Ed struggled with physical and mental limitations from his accident and subsequent traumatic brain injury for several years after his accident. But during this time he continued to pursue his dream of one day being the first in his family to earn his college degree.
In August of 1998 Ed graduated from Embry-Riddle Aeronautical University in Prescott, Arizona with a Bachelor’s degree in Electrical Engineering with the minor topics of study of Computer Science and Mathematics. In 2007 Ed took his education a step further and graduated from Embry-Riddle Aeronautical University World Wide Campus with a Masters degree in Aeronautical Science with a Specialization in Space Studies. For his Masters degree Ed not only graduated Sumo Cum Laude (4.0 Grade Point Average), but he was also awarded a research grant from Embry-Riddle to assist with his Masters Thesis which was entitled “An Analysis and Comparison of Orbit Rendezvous Techniques for Spacecraft Flying in Low Earth Orbit”.

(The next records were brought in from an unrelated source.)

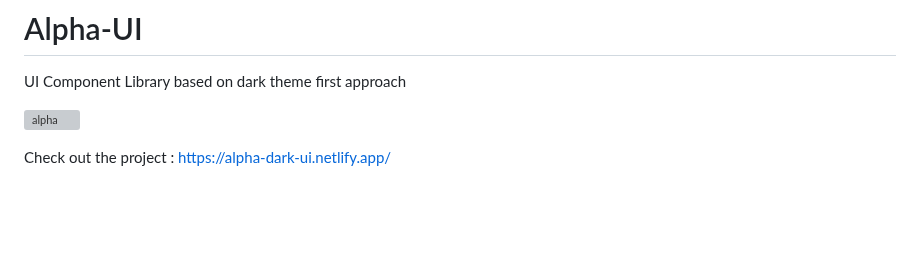
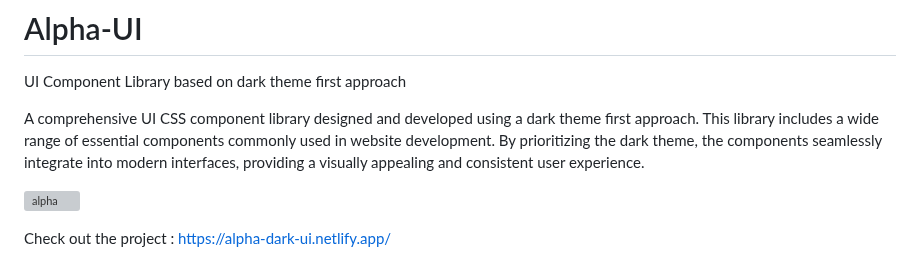
Before and after one commit to sohan9819/Alpha-UI, a Markdown page: README.md, the part around the change. Rendered like a GitHub page; blank space fills up the shorter version; grey boxes are pictures that could not be loaded.

```diff
--- a/README.md
+++ b/README.md
@@ -1,6 +1,8 @@
 # Alpha-UI
 
 UI Component Library based on dark theme first approach
+
+A comprehensive UI CSS component library designed and developed using a dark theme first approach. This library includes a wide range of essential components commonly used in website development. By prioritizing the dark theme, the components seamlessly integrate into modern interfaces, providing a visually appealing and consistent user experience.
 
 ![alpha](https://user-images.githubusercontent.com/64985447/151864832-9d0838bc-2495-4686-ac03-bb43e1d23f86.png)
 
```
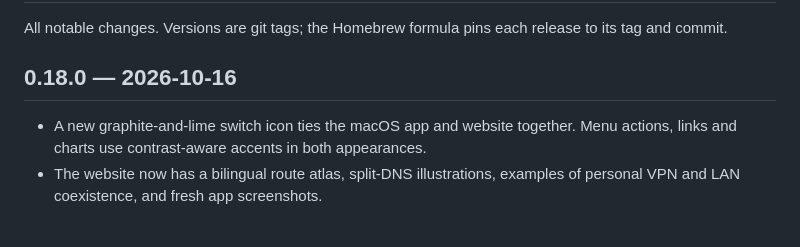
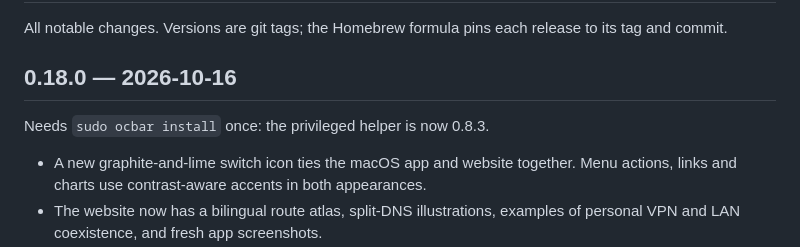
Before and after one commit to ValeraGin/ocbar, a Markdown page: CHANGELOG.md, the part around the change. Drawn GitHub-style; blank space fills up the shorter version.

Commit message:
docs: note helper update in 0.18.0

```diff
--- a/CHANGELOG.md
+++ b/CHANGELOG.md
@@ -4,6 +4,8 @@ All notable changes. Versions are git tags; the Homebrew formula pins each
 release to its tag and commit.
 
 ## 0.18.0 — 2026-10-16
+
+Needs `sudo ocbar install` once: the privileged helper is now 0.8.3.
 
 - A new graphite-and-lime switch icon ties the macOS app and website together.
   Menu actions, links and charts use contrast-aware accents in both appearances.
```
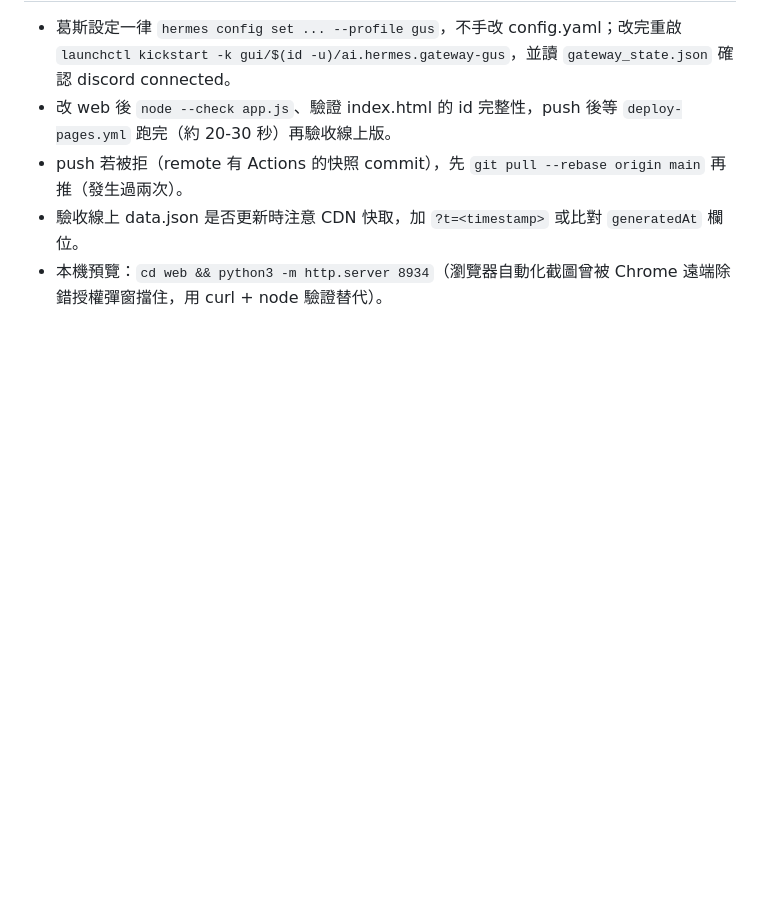
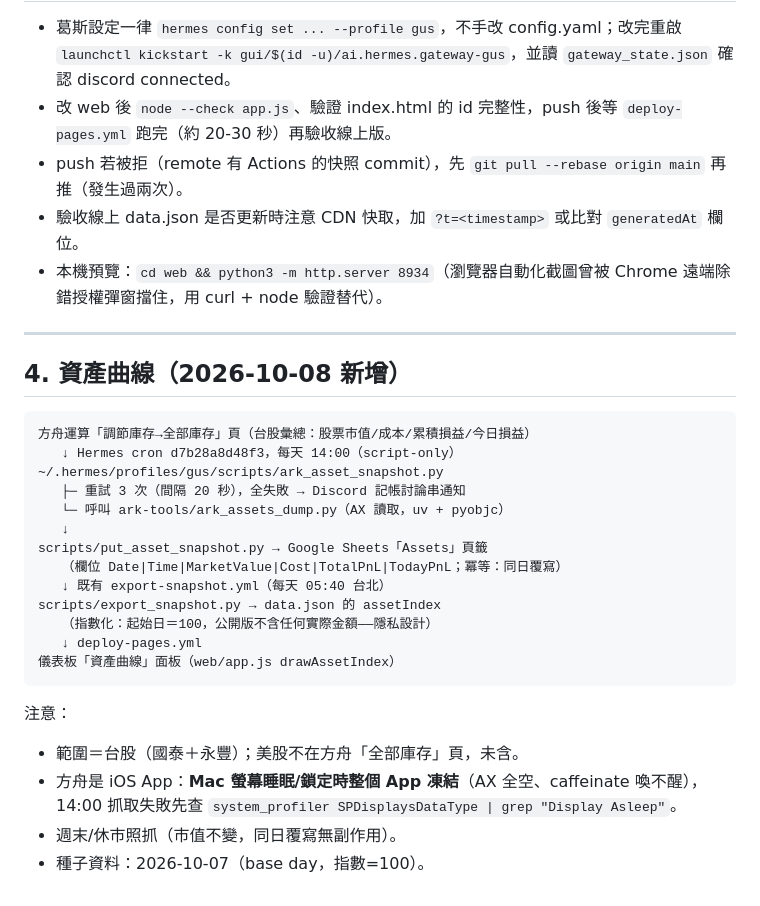
Before and after one commit to itshanyu/expense-dashboard, a Markdown page: HANDOFF.md, the part around the change. GitHub-like rendering; blank space fills up the shorter version.

Commit message:
docs: HANDOFF 補資產曲線管線說明

````diff
--- a/HANDOFF.md
+++ b/HANDOFF.md
@@ -92,3 +92,30 @@ Sheets 試算表維持**完全私有**。網頁讀的 `data.json` 是**摘要版
 - push 若被拒（remote 有 Actions 的快照 commit），先 `git pull --rebase origin main` 再推（發生過兩次）。
 - 驗收線上 data.json 是否更新時注意 CDN 快取，加 `?t=<timestamp>` 或比對 `generatedAt` 欄位。
 - 本機預覽：`cd web && python3 -m http.server 8934`（瀏覽器自動化截圖曾被 Chrome 遠端除錯授權彈窗擋住，用 curl + node 驗證替代）。
+
+---
+
+## 4. 資產曲線（2026-10-08 新增）
+
+```
+方舟運算「調節庫存→全部庫存」頁（台股彙總：股票市值/成本/累積損益/今日損益）
+   ↓ Hermes cron d7b28a8d48f3，每天 14:00（script-only）
+~/.hermes/profiles/gus/scripts/ark_asset_snapshot.py
+   ├─ 重試 3 次（間隔 20 秒），全失敗 → Discord 記帳討論串通知
+   └─ 呼叫 ark-tools/ark_assets_dump.py（AX 讀取，uv + pyobjc）
+   ↓
+scripts/put_asset_snapshot.py → Google Sheets「Assets」頁籤
+   （欄位 Date|Time|MarketValue|Cost|TotalPnL|TodayPnL；冪等：同日覆寫）
+   ↓ 既有 export-snapshot.yml（每天 05:40 台北）
+scripts/export_snapshot.py → data.json 的 assetIndex
+   （指數化：起始日＝100，公開版不含任何實際金額——隱私設計）
+   ↓ deploy-pages.yml
+儀表板「資產曲線」面板（web/app.js drawAssetIndex）
+```
+
+注意：
+- 範圍＝台股（國泰＋永豐）；美股不在方舟「全部庫存」頁，未含。
+- 方舟是 iOS App：**Mac 螢幕睡眠/鎖定時整個 App 凍結**（AX 全空、caffeinate 喚不醒），
+  14:00 抓取失敗先查 `system_profiler SPDisplaysDataType | grep "Display Asleep"`。
+- 週末/休市照抓（市值不變，同日覆寫無副作用）。
+- 種子資料：2026-10-07（base day，指數=100）。
````
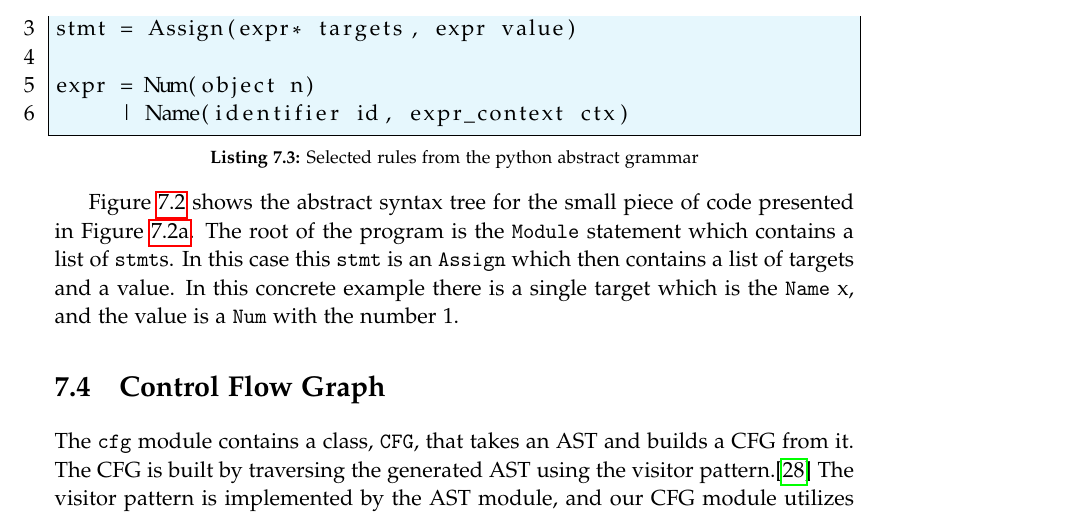
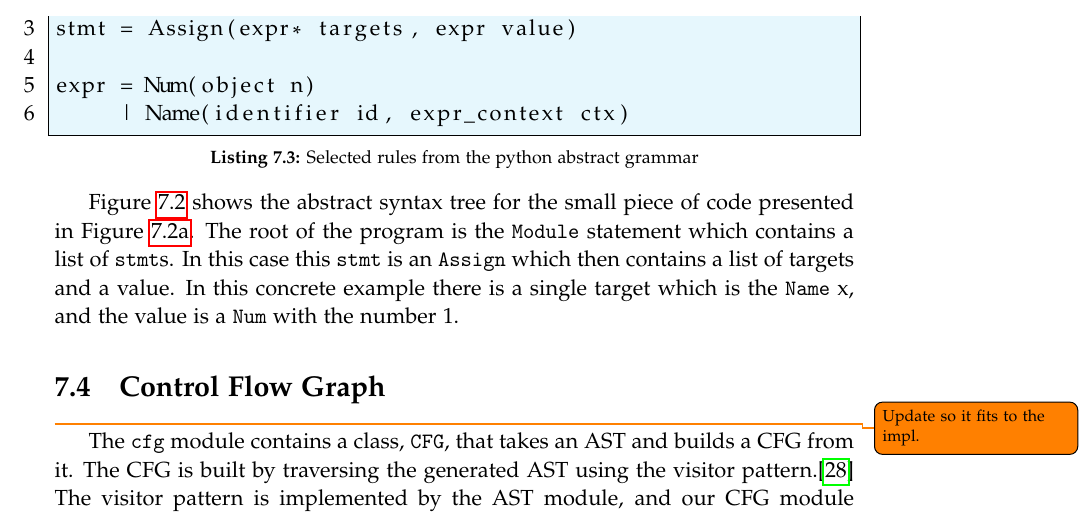
Before and after one commit to SW10IoT/report, a LaTeX thesis (master.tex, which reads sections/implementation/control_flow_graph.tex): part of page 67 of 109, cut so that both start at the same text. Compiled offline with pdfLaTeX.

Commit message:
Added tododoo

```diff
--- a/sections/implementation/control_flow_graph.tex
+++ b/sections/implementation/control_flow_graph.tex
@@ -1,4 +1,4 @@
-\section{Control Flow Graph}
+\section{Control Flow Graph}\todo{Update so it fits to the impl.}
 The \texttt{cfg} module contains a class, \texttt{CFG}, that takes an AST and builds a CFG from it.
 The CFG is built by traversing the generated AST using the visitor pattern.\cite{design_patterns}
 The visitor pattern is implemented by the AST module, and our CFG module utilizes this implementation.
```
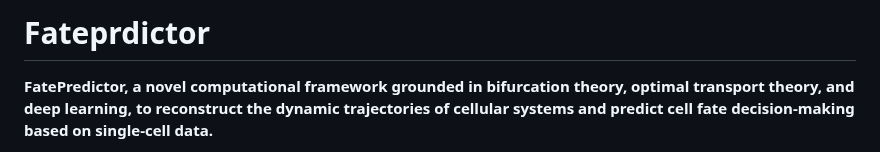
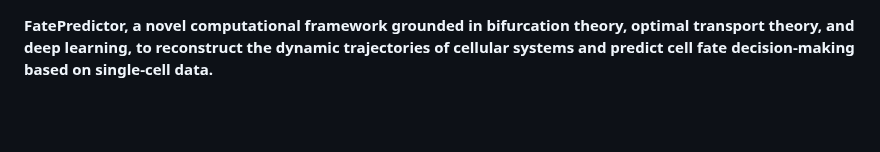
Before and after one commit to jiantaoShen12/Fateprdictor, a Markdown page: README.md, the part around one of its changes. Drawn GitHub-style; blank space fills up the shorter version.

```diff
--- a/README.md
+++ b/README.md
@@ -1,4 +1,3 @@
-# Fateprdictor
 **FatePredictor, a novel computational framework grounded in bifurcation theory, optimal transport theory, and deep learning, to reconstruct the dynamic trajectories of cellular systems and predict cell fate decision-making based on single-cell data.**
 
   The advantages of our FatePredictor can be outlined as follows. Firstly, FatePredictor is an initial effort to integrate dynamic systems theory with ensemble deep learning models for predicting bifurcation points in complex biological processes, such as cell fate decision-making. Secondly, the proposed FatePredictor surpasses conventional methods with its exceptional precision in predicting cell fate decision-making events and identifying distinct types of bifurcations within biological systems. Thirdly, our model efficiently highlights the gene sets driving bifurcation events and reveals the pathways crucial to key cellular processes, providing essential guidance for designing interventions and timing strategies to steer the system’s evolution from dysfunction to a healthy condition.
```
Also changed, not shown: other parts of README.md (+2 -0 lines).
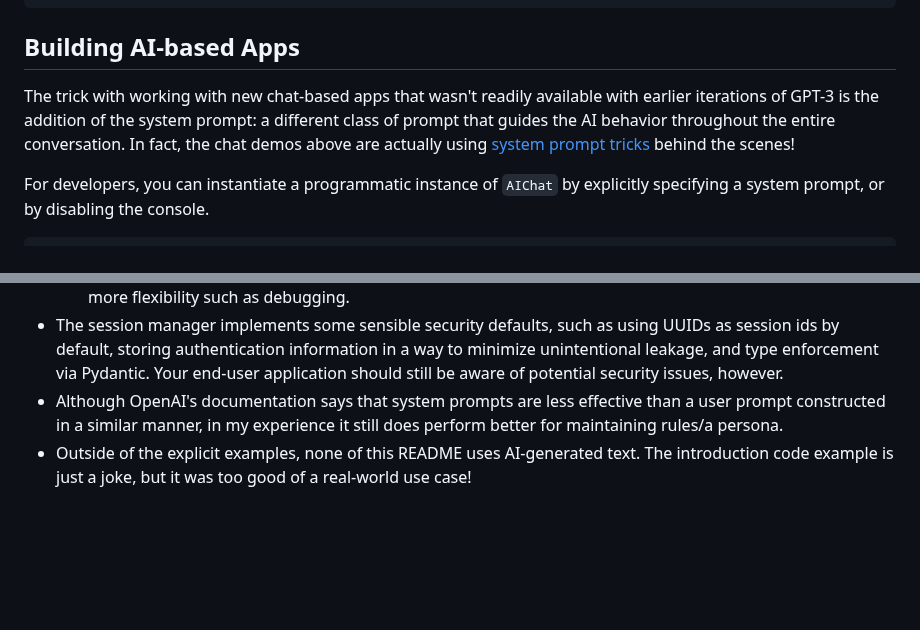
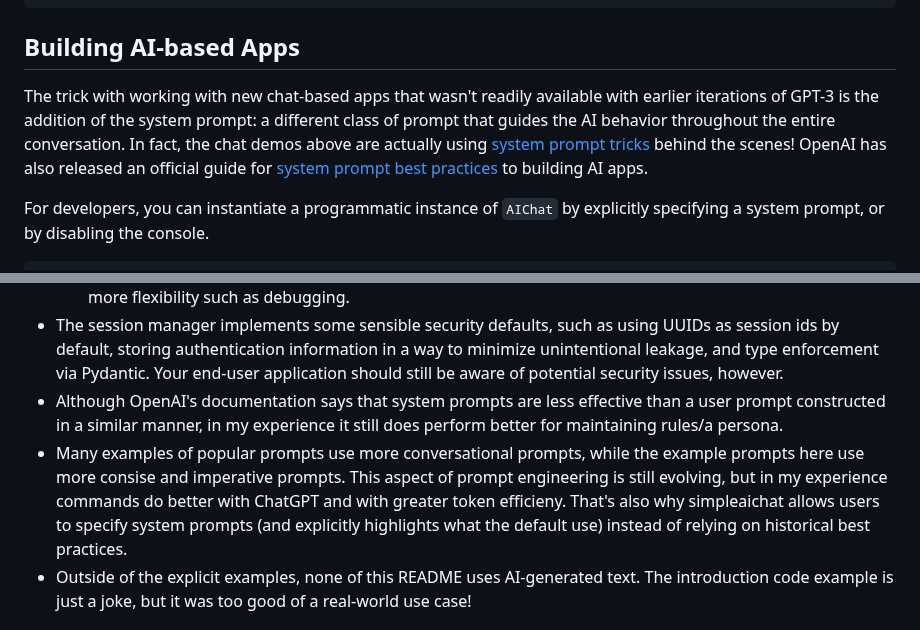
Before and after one commit to minimaxir/simpleaichat, a Markdown page: README.md, 2 parts joined by grey strips. Rendered like a GitHub page; blank space fills up the shorter version.

```diff
--- a/README.md
+++ b/README.md
@@ -74,7 +82,7 @@ simpleaichat "GLaDOS" "Speak in the style of a Seinfeld monologue"
 
 ## Building AI-based Apps
 
-The trick with working with new chat-based apps that wasn't readily available with earlier iterations of GPT-3 is the addition of the system prompt: a different class of prompt that guides the AI behavior throughout the entire conversation. In fact, the chat demos above are actually using [system prompt tricks](https://github.com/minimaxir/simpleaichat/blob/main/PROMPTS.md#interactive-chat) behind the scenes!
+The trick with working with new chat-based apps that wasn't readily available with earlier iterations of GPT-3 is the addition of the system prompt: a different class of prompt that guides the AI behavior throughout the entire conversation. In fact, the chat demos above are actually using [system prompt tricks](https://github.com/minimaxir/simpleaichat/blob/main/PROMPTS.md#interactive-chat) behind the scenes! OpenAI has also released an official guide for [system prompt best practices](https://platform.openai.com/docs/guides/gpt-best-practices) to building AI apps.
 
 For developers, you can instantiate a programmatic instance of `AIChat` by explicitly specifying a system prompt, or by disabling the console.
 
@@ -239,6 +247,7 @@ ai("Thanks for your help!", tools=[search, lookup])
   - simpleaichat does not use the "Agent" logical metaphor for its actions. If needed be, you can emulate the Agent workflow with a `while` loop without much additional code, plus with the additional benefit of much more flexibility such as debugging.
 - The session manager implements some sensible security defaults, such as using UUIDs as session ids by default, storing authentication information in a way to minimize unintentional leakage, and type enforcement via Pydantic. Your end-user application should still be aware of potential security issues, however.
 - Although OpenAI's documentation says that system prompts are less effective than a user prompt constructed in a similar manner, in my experience it still does perform better for maintaining rules/a persona.
+- Many examples of popular prompts use more conversational prompts, while the example prompts here use more consise and imperative prompts. This aspect of prompt engineering is still evolving, but in my experience commands do better with ChatGPT and with greater token efficieny. That's also why simpleaichat allows users to specify system prompts (and explicitly highlights what the default use) instead of relying on historical best practices.
 - Outside of the explicit examples, none of this README uses AI-generated text. The introduction code example is just a joke, but it was too good of a real-world use case!
 
 ## Roadmap
```
Also changed, not shown: other parts of README.md (+9 -1 lines), docs/clownemoji.png (added), docs/glados.png (added), docs/gladoseinfeld.png (added), docs/helloworld.png (added).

Today, Ed lives with his wife and two sons in Fairmont, West Virginia where he is employed by NASA (TASC contractor) working on Verification and Validation for Human Space Flight. Ed is a living testament that you can have triumphs after extreme tragedy.
In this thesis three methods for solving Lambert’s orbit rendezvous problem are compared. Methods that use the relative states between vehicles to calculate Lambert transfers are the easiest methods to use. But these methods are only applicable in certain scenarios.